Record number apply early
A record-high number of people — 1,856 — applied early decision to Dartmouth this year. The number of early applicants is more than 10 percent higher than last year’s figure, initially reported as 1,678 applicants.
As of press time, no other Ivy League college had released early admissions data.
Average standardized test scores, class ranks and racial and geographic makeup for the Class of 2019 early decision applicant pool are currently unavailable because admissions officers have not yet fully processed secondary school reports, dean of admissions and financial aid Maria Laskaris said, but she noted that this marks the first time in two years that more women than men applied early decision.
Laskaris said the higher early decision application numbers likely resulted from recruiting road trips and connections that prospective applicants make on campus visits.The record number of early applicants follows a 14-percent drop in regular decision applications for the Class of 2018 as well as a high yield among last year’s regular decision accepted students.
The Class of 2016 set the previous early decision record, with 1,801 early decision applicants. That year, 465 were admitted.
Each year, students admitted early decision comprise about 40 percent of the incoming class. Early application decisions will be released in December.
Though last year’s Common Application was a source of technical issues for early applicants — leading Dartmouth to extend its early decision deadline by a week — administrators and applicants reported a smooth submission process.
For the first time this year, admissions officers will review early decision applications using software called Slate that streamlines the evaluation process, Laskaris said. Slate compiles different elements of the application, like essays and teacher recommendations, in a central online location to improve officers’ reading efficiency.
The office has implemented Slate gradually since the summer, Laskaris said. The platform can be used for intra-office communications.
Jennifer Sandoval-Dancs, director of admission at Claremont McKenna College, said that her office was among the first to adopt Slate. Before Slate, there was no software customized specifically for admissions offices, Sandoval-Dancs said.
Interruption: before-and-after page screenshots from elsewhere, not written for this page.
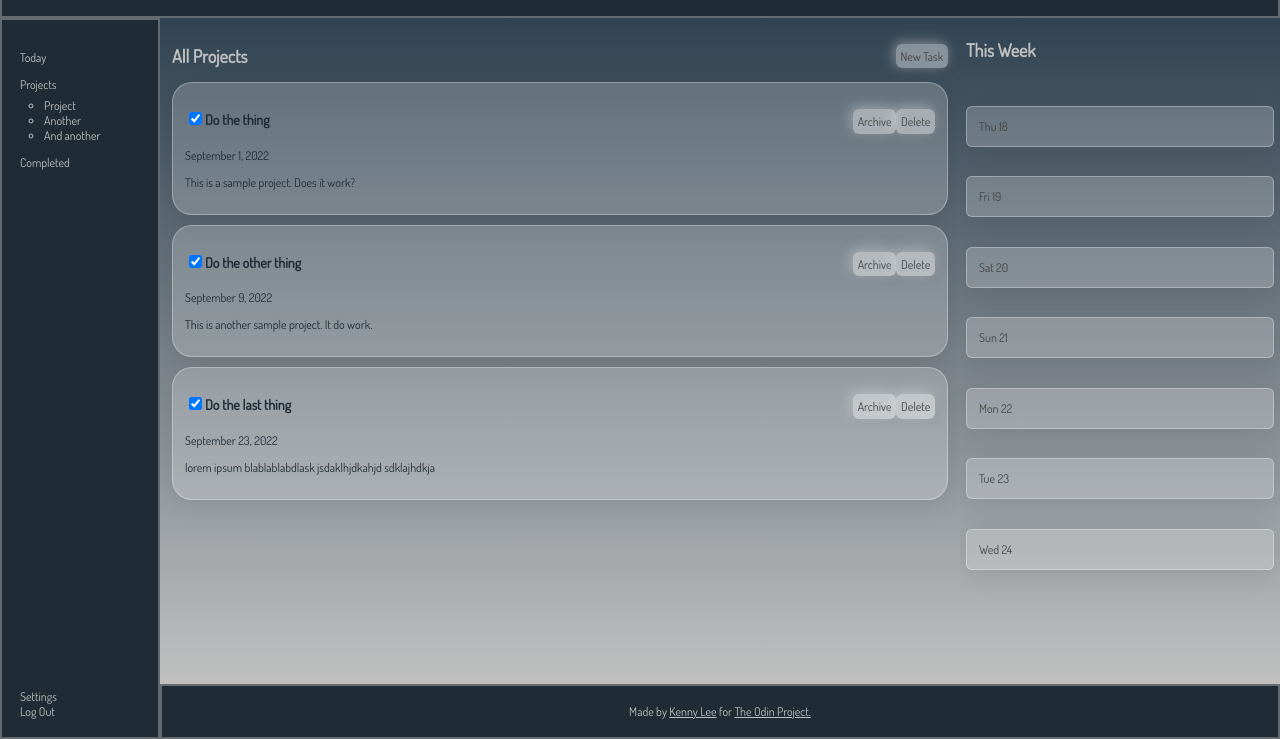
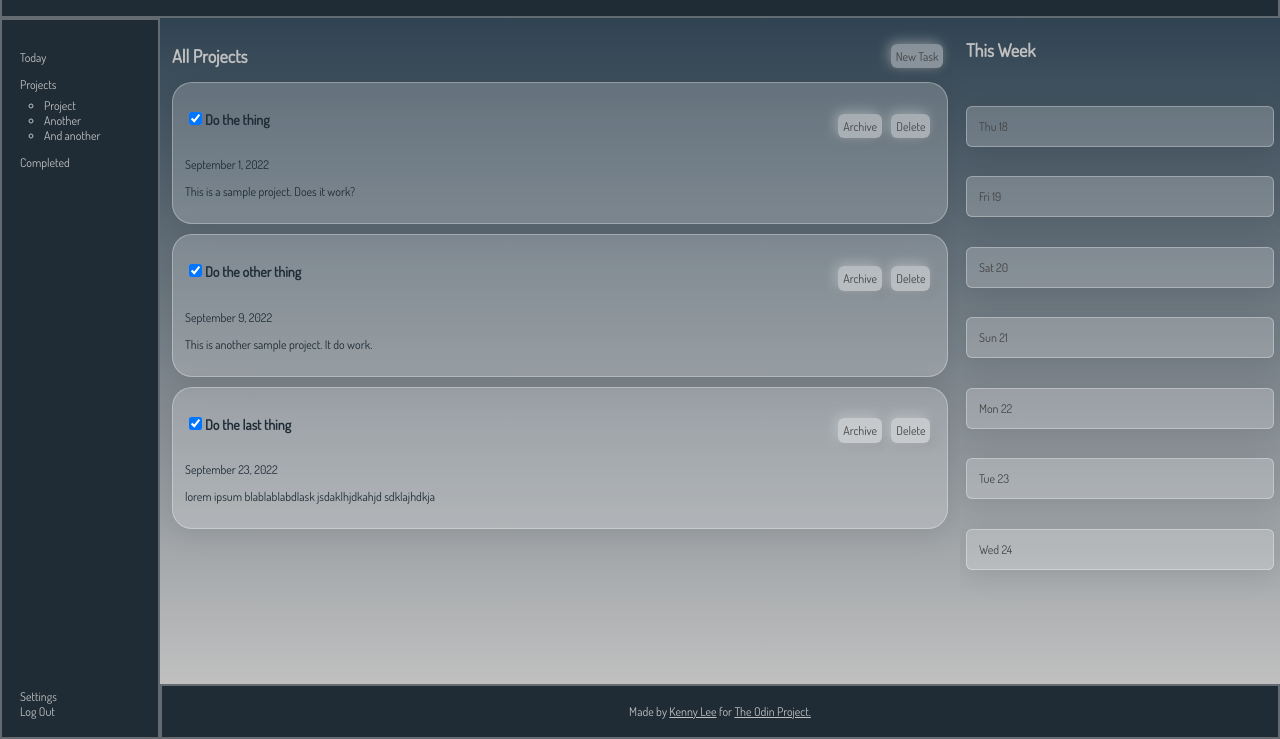
Before and after one commit to kenkneelee/odin-todo-list, a website built with webpack: page outline/index.html in a window 1280 px wide. Shown: the part 61-800 px from the top of the page. Built offline with nearby package versions, Linux system fonts and the light colour scheme.

Commit message:
minor button styling change

```diff
--- a/src/styles/style.css
+++ b/src/styles/style.css
@@ -204,6 +204,7 @@ button {
     border: none;
     border-radius: 0.5rem;
     padding: 0.4rem;
+    margin: 0.4rem;
     color: #444;
     font-size: 1rem;
     text-align: center;
```
Also changed, not shown: dist/index.bundle.js.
Instead, admissions officers adapted programs intended to store current student information.
Since it was implemented in 2009, the service has been user-friendly and accessible, she said, adding that the software allows schools to customize its functions to suit their needs.
Dartmouth altered this year’s application to allow students to choose from five questions for a supplementary essay, compared to previous years, when all applicants answered the same question. Laskaris said this change was made to gain greater insight into each applicant.
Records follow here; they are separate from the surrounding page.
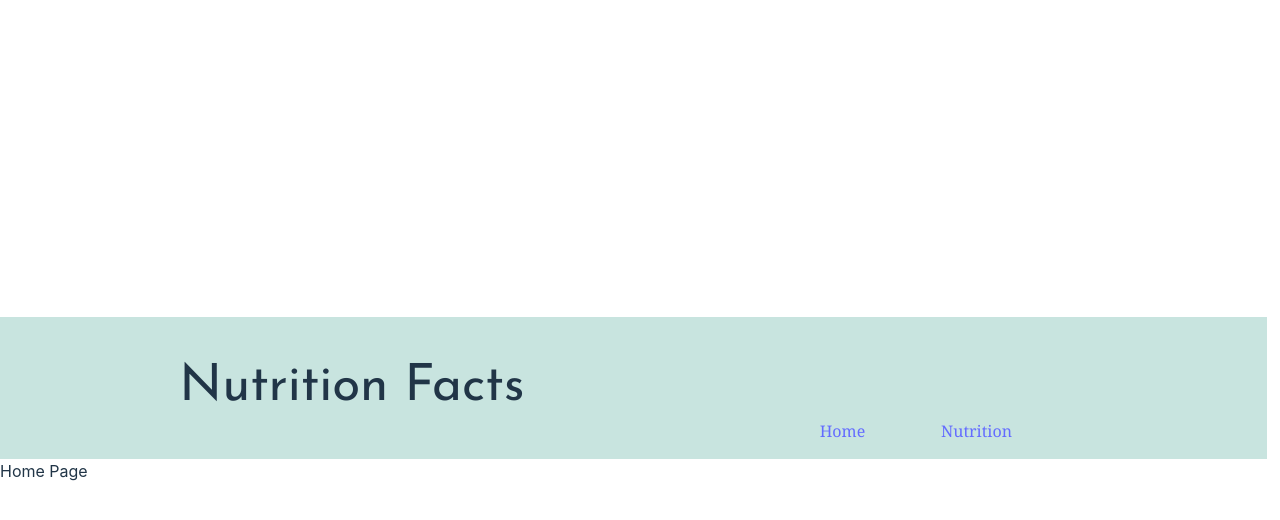
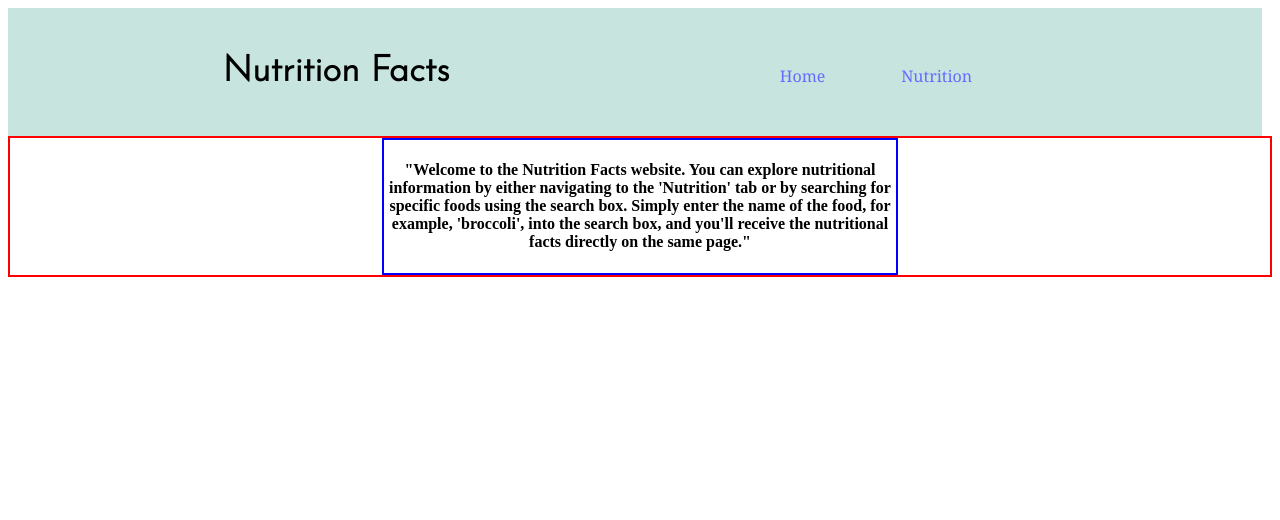
Before and after one commit to panpa62/NutritionFact, a React (Vite) app: page / in a window 1280 px wide. Shown: the top 520 px of the page. Built offline with nearby package versions, Linux system fonts and the light colour scheme.

Commit message:
Update nav home features

```diff
--- a/index.html
+++ b/index.html
@@ -6,7 +6,7 @@
     <link rel="preconnect" href="https://fonts.googleapis.com" />
     <link rel="preconnect" href="https://fonts.gstatic.com" crossorigin />
     <link
-      href="https://fonts.googleapis.com/css2?family=Josefin+Sans:wght@400&display=swap"
+      href="https://fonts.googleapis.com/css2?family=Josefin+Sans:wght@300&display=swap"
       rel="stylesheet"
     />
     <link rel="preconnect" href="https://fonts.googleapis.com" />
--- a/src/features/Home.jsx
+++ b/src/features/Home.jsx
@@ -1,3 +1,17 @@
+import "./Home.scss";
+
 export default function Home() {
-  return <div>Home Page</div>;
+  return (
+    <main className="home-main">
+      <section className="home-intro">
+        <h4>
+          "Welcome to the Nutrition Facts website. You can explore nutritional
+          information by either navigating to the 'Nutrition' tab or by
+          searching for specific foods using the search box. Simply enter the
+          name of the food, for example, 'broccoli', into the search box, and
+          you'll receive the nutritional facts directly on the same page."
+        </h4>
+      </section>
+    </main>
+  );
 }
--- /dev/null
+++ b/src/features/Home.scss
@@ -0,0 +1,12 @@
+.home-main {
+  box-sizing: border-box;
+  display: flex;
+  justify-content: center;
+  align-items: center;
+  border: 2px solid red;
+}
+.home-intro {
+  width: 40vw;
+  border: 2px solid blue;
+  text-align: center;
+}
--- a/src/features/Nutrition.jsx
+++ b/src/features/Nutrition.jsx
@@ -1,14 +1,14 @@
 import { useGetNutritionQuery } from "../store/nutritionSlice";
 import FoodNutrients from "./FoodNutritions";
-import "../layout/Navbar.scss";
 import "./Nutrition.scss";
+
 export default function Nutrition() {
   const { data, isLoading } = useGetNutritionQuery();
   return isLoading ? (
     <h1>Is Loading ...</h1>
   ) : (
     <>
-      <main className="nutrition-main">
+      <main>
         <ul className="nutrition-grid">
           {data.map((item) => (
             <li key={item.fdcId} className="nutrition-card">
--- a/src/layout/Navbar.jsx
+++ b/src/layout/Navbar.jsx
@@ -1,4 +1,6 @@
 import { NavLink } from "react-router-dom";
+import "./Navbar.scss";
+
 export default function Navbar() {
   return (
     <nav className="top">
--- a/src/layout/Navbar.scss
+++ b/src/layout/Navbar.scss
@@ -1,20 +1,27 @@
 .top {
   box-sizing: border-box;
-  width: 99vw;
+  width: 98vw;
+  height: 10vw;
   display: flex;
-  text-decoration: none;
   justify-content: space-evenly;
   background-color: #c8e4df;
-  align-items: flex-end;
+  align-items: center;
   font-family: "Josefin Sans", sans-serif;
+  font-size: 24px;
+
+  a {
+    font-size: 16px;
+    color: #646cff;
+    text-decoration: inherit;
+  }
 
   .navbarmenu {
     box-sizing: border-box;
     width: 30vw;
     display: flex;
+    justify-content: space-evenly;
+    align-items: flex-end;
     list-style: none;
-    justify-content: space-evenly;
-    color: black;
   }
   .navbarmenu li {
     font-family: Georgia, "Times New Roman", Times, serif;
--- a/src/layout/Root.jsx
+++ b/src/layout/Root.jsx
@@ -5,7 +5,7 @@ export default function Root() {
   return (
     <>
       <header>
-        <Navbar to="/">Home Page</Navbar>
+        <Navbar to="/home">Home Page</Navbar>
       </header>
       <main>
         <Outlet />
--- a/src/main.jsx
+++ b/src/main.jsx
@@ -7,7 +7,7 @@ import store from "./store/store.js";
 import Nutrition from "./features/Nutrition.jsx";
 import Home from "./features/Home.jsx";
 import NutritionDetails from "./features/NutritionDetails.jsx";
-import "./index.css";
+//import "./index.css";
 
 const router = createBrowserRouter([
   {
```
Kylie McCardel, an early decision applicant who attends Baylor School in Tennessee, said a campus visit solidified her decision not just to apply to Dartmouth, but to apply early.
“I had never felt more at home at a college campus,” McCardel said, adding that she was impressed by the student body, language opportunities, living learning communities and her tour guides.
The potential benefits of attending Dartmouth outweighed any apprehensions she may have had in light of recent campus controversies, McCardel said.
Annie Goettemoeller of Ohio, who also applied early decision, said her experiences in the Summer at Brown and Yale Young Global Scholars summer programs made her realize that she wanted what she called the “Ivy league experience” — intellectual rigor combined with a diverse, collaborative atmosphere. Dartmouth’s undergraduate research opportunities in the sciences also appealed to her, she said.
Experiences during her visit, including a Dartmouth Sings performance, Goettemoeller said, clinched her decision to apply early.
“When you love something that much,” she said, “I don’t know why you wouldn’t jump on it as fast as you can.”